At public hearings on the bill, some immigrants told the committee that undocumented family members pulled over while driving and discovered not to have a license were turned over to US Customs and Immigration Enforcement for deportation, even though they did not have criminal records up to that point. Immigrant advocates assert that the licenses will enable hard-working undocumented workers, who contribute to our state's economy, to expand their job and educational opportunities.
The bill has its skeptics in the House and Senate and Gov. Charlie Baker has long opposed it, explaining that undocumented residents will still have to prove their identity and he doesn't see how this can be done. In response to his concerns, Joseph Boncore, the chairman of the Senate Transportation Committee, told the State House News Service that his version of the legislation requires two forms of identification, including at least one with a photograph and one with a date-of-birth. These could come in the form of a passport, valid driver's license from another state or territory, an original birth certificate, or a valid federal employment authorization document.
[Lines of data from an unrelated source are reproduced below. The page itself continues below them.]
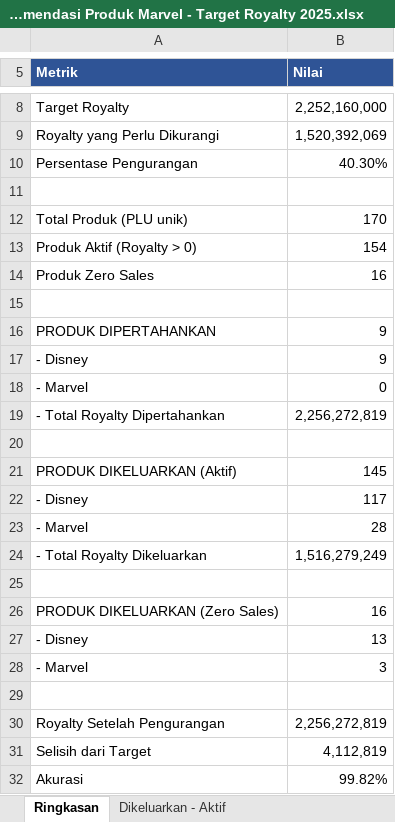
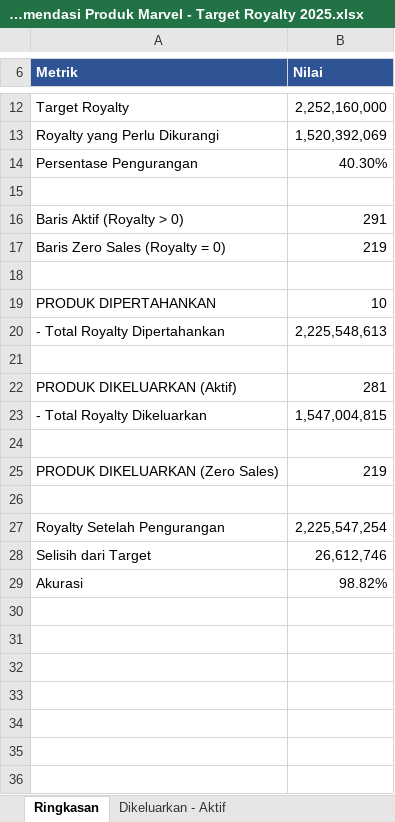
Before and after one commit to marcusdedy/data-disney, an Excel workbook: Analisis Rekomendasi Produk Marvel - Target Royalty 2025.xlsx, sheet Ringkasan, drawn as a sheet; only a part is shown, gaps mark what is left out; values as stored, in another font and other column widths than the file's, no borders; removed rows and columns are numbered as before the commit, all else as after; the diff covers the shown part only; the diff names each change by its address in the sheet, - before the commit and + after, or states it on an @@ line.

Commit message:
Fix: Royalty = Nominal × %, analisis gabungan semua produk Disney + Marvel

```diff
--- a/Analisis Rekomendasi Produk Marvel - Target Royalty 2025.xlsx (sheet Ringkasan)
+++ b/Analisis Rekomendasi Produk Marvel - Target Royalty 2025.xlsx (sheet Ringkasan)
-row 12: Total Produk (PLU unik) | 170
-row 13: Produk Aktif (Royalty > 0) | 154
-row 14: Produk Zero Sales | 16
+row 16: Baris Aktif (Royalty > 0) | 291
+row 17: Baris Zero Sales (Royalty = 0) | 219
-B19 (Nilai): 9
+B19 (Nilai): 10
-row 17: - Disney | 9
-row 18: - Marvel | 0
-B20 (Nilai): 2,256,272,819
+B20 (Nilai): 2,225,548,613
-B22 (Nilai): 145
+B22 (Nilai): 281
-row 22: - Disney | 117
-row 23: - Marvel | 28
-B23 (Nilai): 1,516,279,249
+B23 (Nilai): 1,547,004,815
-B25 (Nilai): 16
+B25 (Nilai): 219
-row 27: - Disney | 13
-row 28: - Marvel | 3
-B27 (Nilai): 2,256,272,819
+B27 (Nilai): 2,225,547,254
-B28 (Nilai): 4,112,819
+B28 (Nilai): 26,612,746
-B29 (Nilai): 99.82%
+B29 (Nilai): 98.82%
```
Also changed, not shown: 4 added rows, 1 edited cell and cell formats elsewhere in this sheet, sheet Dikeluarkan - Aktif, sheet Dikeluarkan - Zero Sales, sheet Tren Bulanan Royalty, sheet Dipertahankan, sheet Alasan & Rekomendasi.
Fourteen states, including the bordering states of New York, Connecticut and Vermont have passed similar laws. California, said Ms. Farley-Bouvier at a hearing in the fall, saw a 10 percent drop in hit-and-runs, or 4,000 incidents, since its passage there in 2013.
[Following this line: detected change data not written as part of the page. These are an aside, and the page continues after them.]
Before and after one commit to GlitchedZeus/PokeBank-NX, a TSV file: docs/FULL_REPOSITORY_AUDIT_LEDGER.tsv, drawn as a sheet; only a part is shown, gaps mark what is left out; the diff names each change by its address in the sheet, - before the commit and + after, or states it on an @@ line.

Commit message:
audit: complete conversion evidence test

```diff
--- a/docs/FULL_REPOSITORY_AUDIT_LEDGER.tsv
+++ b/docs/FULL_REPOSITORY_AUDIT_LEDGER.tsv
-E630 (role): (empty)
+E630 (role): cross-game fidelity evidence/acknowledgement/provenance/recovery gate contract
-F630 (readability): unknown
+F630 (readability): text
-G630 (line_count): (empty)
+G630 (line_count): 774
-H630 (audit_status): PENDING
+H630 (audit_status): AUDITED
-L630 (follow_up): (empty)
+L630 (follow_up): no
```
On Friday, Gov. Andrew Cuomo announced that a suit will be brought against the Trump White House following the Department of Homeland Security's decision to ban New Yorkers from the Trusted Traveler program which expedites border crossings. The governor suspects that this is retribution for the state's policy on driver's licenses for undocumented residents. Massachusetts could get the same treatment but it is important to stand up to Trump bullying, not cave in to it. We hope that this legislation, which has been endorsed by the Alliance for Business Leadership and the Western Massachusetts Area Labor Federation, as well as Catholic Charities and Jewish Alliance for Law and Social Action, will pass the House and Senate this session, win over the governor, and become law to the benefit of many.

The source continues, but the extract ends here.